“We’re still producing the same amount of poop, and … if we cut our water use in half, the amount of water per unit of poop has gone down by half,” Edwards explains. Without getting into too much detail, less water makes for thicker, slower-flowing sewage.
Not only is that sewage more concentrated, it also moves less quickly, which means it spends more time in pipes. “In combination, that creates a lot more bacteria, which causes corrosion.” (One of those species was once called Thiobacillus concretivorus — “concrete eater.”)
Sewers were designed for cities as they were built decades ago, Edwards says, with certain assumptions about things as invisible as how quickly sewage flows through underground pipes. Change those data points and you have unintended, unanticipated consequences.
Of course, water conservation isn’t the only factor. According to a 2009 scientific paper presented at the Corrosion & Prevention conference in Australia, which is a real thing, engineers as early as 1900 noticed their pipes weren’t always holding up perfectly, though it took years before the root cause — sewage-eating bacteria — was properly blamed.
Slight variations in the type of concrete used can be a factor, says Tim O’Donnell, of the Twin Cities’ Metropolitan Council Environmental Services, as is the configuration of the pipes, which can cause either splash zones within the pipe or places where the flow stagnates.
But O’Donnell says that, while water conservation is unambiguously a good thing, “I think one of the unintended consequences is we’re seeing a little bit of lower flow through our collection system and consequently a slightly higher concentration of the solids.” MCES has also been working with communities to reduce the amount of clean rainwater that enters the sewers, undoubtedly a good thing for water conservation but another factor in the flow rates of the stuff inside the pipes.
“As we’re reducing those other sources of water,” he says, “that’s when we start to see these solids settling out, and it does go septic.”
Finally, in many cities, St. Paul and Minneapolis included, pipes are just old: O’Donnell says a typical concrete pipe is expected to last 50 years; some of the ones MCES oversees are a century old.
Nationwide, replacing wastewater infrastructure could cost $300 billion over the next two decades.

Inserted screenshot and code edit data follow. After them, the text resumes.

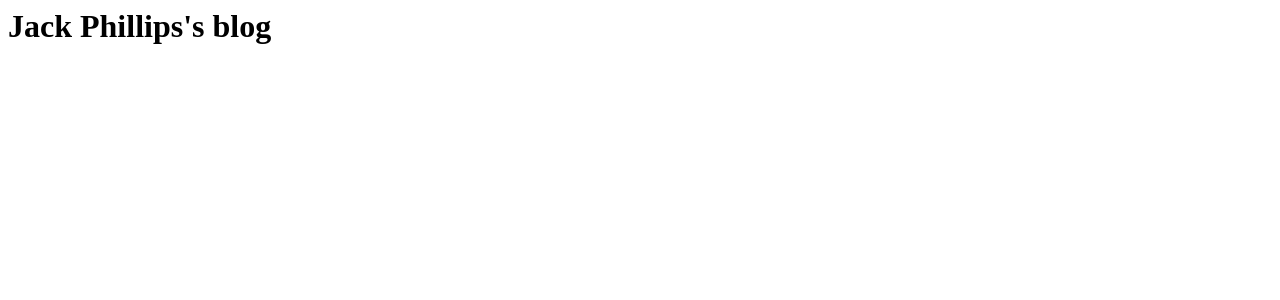
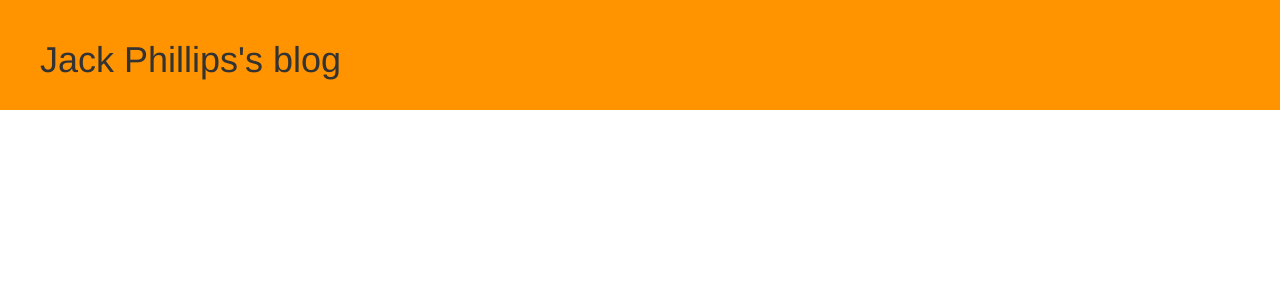
Before and after one commit to JackPhillipsspb/firstproject, a Django app: page / in a window 1280 px wide. Shown: the top 300 px of the page. Run offline with Django 3.2, Linux system fonts and the light colour scheme; data that the repository does not hold is empty; some libraries are stand-ins or nearby versions.

Commit message:
Changed css

```diff
--- /dev/null
+++ b/myBlog/static/css/style.css
@@ -0,0 +1,18 @@
+h1 a {
+	color: #FCA205;
+	font-family: 'Lobster';
+}
+
+body {
+	padding-left: 0;
+}
+
+.page_header {
+	background-color: #ff9400;
+	margin-top: 0;
+	margin-left: 0;
+	padding: 20px 20px 20px 40px;
+}
+.post {
+	padding-left: 20px;
+}
--- a/myBlog/templates/myBlog/post_list.html
+++ b/myBlog/templates/myBlog/post_list.html
@@ -1,10 +1,15 @@
+{% load static %}
 <html>
 	<head>
 		<title>Jack Phillips's blog</title>
+		<link rel="stylesheet" href="//maxcdn.bootstrapcdn.com/bootstrap/3.2.0/css/bootstrap.min.css">
+		<link rel="stylesheet" href="//maxcdn.bootstrapcdn.com/bootstrap/3.2.0/css/bootstrap-theme.min.css">
+		<link href="https://fonts.googleapis.com/css?family=Lobster&subset=latin,cyrillic" rel="stylesheet" type="text/css">
+		<link rel="stylesheet" href="{% static 'css/style.css' %}"
 	</head>
 	<body>
-		<div><h1>Jack Phillips's blog</h1></div>
-		<div>
+		<div class="page_header"><h1>Jack Phillips's blog</h1></div>
+		<div class="post">
 			{% for post in posts %}
 				<p>published date: {{ post.published_date }}</p>
 				<h1><a href="">{{ post.title }}</a></h1>
```
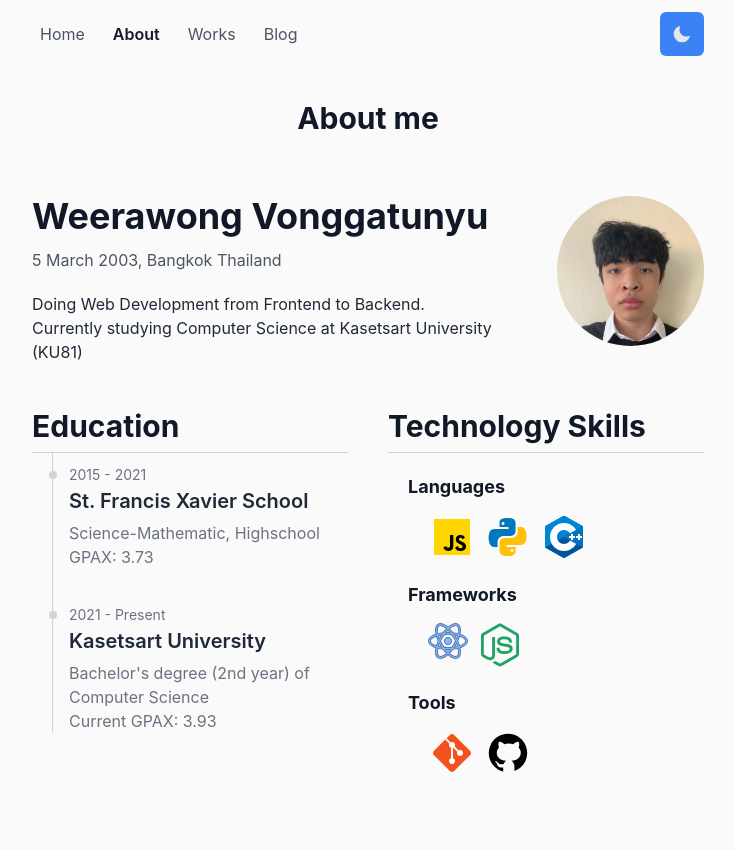
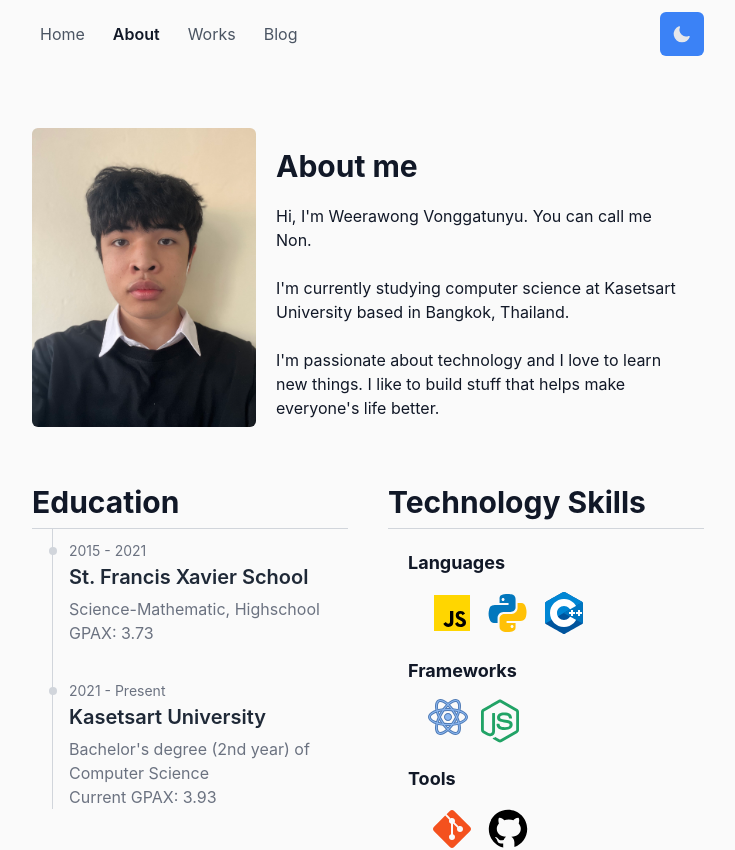
Before and after one commit to Qu1etboy/portfolio, a Next.js app: page /about in a window 1280 px wide. Shown: the top 850 px of the page, without its empty margins (272-1007 px from the left). Built offline with nearby package versions, Linux system fonts and the light colour scheme.

Commit message:
style(about): redesign about page

```diff
--- a/pages/about.tsx
+++ b/pages/about.tsx
@@ -16,29 +16,31 @@ const About = () => {
   return (
     <Container title="About - Qu1etboy">
       <FadeIn>
-        <main className="container max-w-2xl mx-auto flex flex-col justify-center items-center mt-8 px-8 md:px-0">
-          <h1 className="text-3xl font-bold mb-12">About me</h1>
-          <section className="w-full max-w-5xl flex flex-col md:flex-row justify-between pt-3">
-            <div className="order-2 md:order-1">
-              <h1 className="text-3xl md:text-4xl font-bold mt-3 md:mt-0 mb-3">
-                Weerawong Vonggatunyu
-              </h1>
-              <p className="text-gray-600 dark:text-gray-500 mb-5">
-                5 March 2003, Bangkok Thailand
-              </p>
-              <p className="max-w-2xl text-gray-800 dark:text-gray-300">
-                Doing Web Development from Frontend to Backend. <br />
-                Currently studying Computer Science at Kasetsart University
-                (KU81)
-              </p>
-            </div>
-            <div className="overflow-hidden rounded-full h-[150px] w-[150px] order-1 md:order-2 md:ml-5">
+        <main className="container max-w-2xl mx-auto flex flex-col justify-center items-center mt-12 px-8 md:px-0">
+          <section className="w-full max-w-5xl grid grid-cols-1 md:grid-cols-3 pt-3">
             <Image
               src="/profile.jpg"
               alt="my profile"
               width={150}
               height={150}
+              className="w-full rounded-md md:mr-5"
             />
+            <div className="py-5 md:p-5 -6 col-span-2">
+              <h1 className="text-3xl font-bold mb-5">About me</h1>
+              <article>
+                <p>Hi, I&apos;m Weerawong Vonggatunyu. You can call me Non.</p>
+                <br />
+                <p>
+                  I&apos;m currently studying computer science at Kasetsart
+                  University based in Bangkok, Thailand.
+                </p>
+                <br />
+                <p>
+                  I&apos;m passionate about technology and I love to learn new
+                  things. I like to build stuff that helps make everyone&apos;s
+                  life better.
+                </p>
+              </article>
             </div>
           </section>
           <div className="w-full md:w-auto pt-3 grid grid-cols-1 md:grid-cols-2 gap-10 mt-8 mb-32">
```
Lines whose indentation alone changed are shown as unchanged.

So what to do? Venting sewers to let the gas out works somewhat, but sewer gas smells … like a sewer, which is not popular with neighbors, not to mention that high concentrations of hydrogen sulfide can actually be dangerous.
As the wastewater utility that serves the Twin Cities and more than 100 other nearby cities, MCES is repairing 600 miles of sewer over the next two decades.
In some areas, says O’Donnell, crews are using cured-in-place pipe liner, a “felt kind of material” injected with resin. A crew inserts the tube into a pipe and runs water through it, “basically like inflating a balloon.” Then hot water hardens the resin, and the pipe liner is strong enough that if the original concrete pipe deteriorated further, the liner could stand on its own.
In other areas that MCES serves, it’s replacing the concrete pipes wholesale with ones made of plastic, which resist corrosion. “We’re hoping that’s the best new approach that’s going to give us upwards of 50 years of extended life,” he said.
For now, though, it seems like the options on the table — in St. Paul and across the country — are to repair or replace sewer pipes, and hope those pipes keep flowing.
The Works is made possible with the support of the Surdna Foundation.
Rachel Kaufman is a journalist covering transportation, sustainability, science and tech. Her writing has appeared in Inc., National Geographic News, Scientific American and more.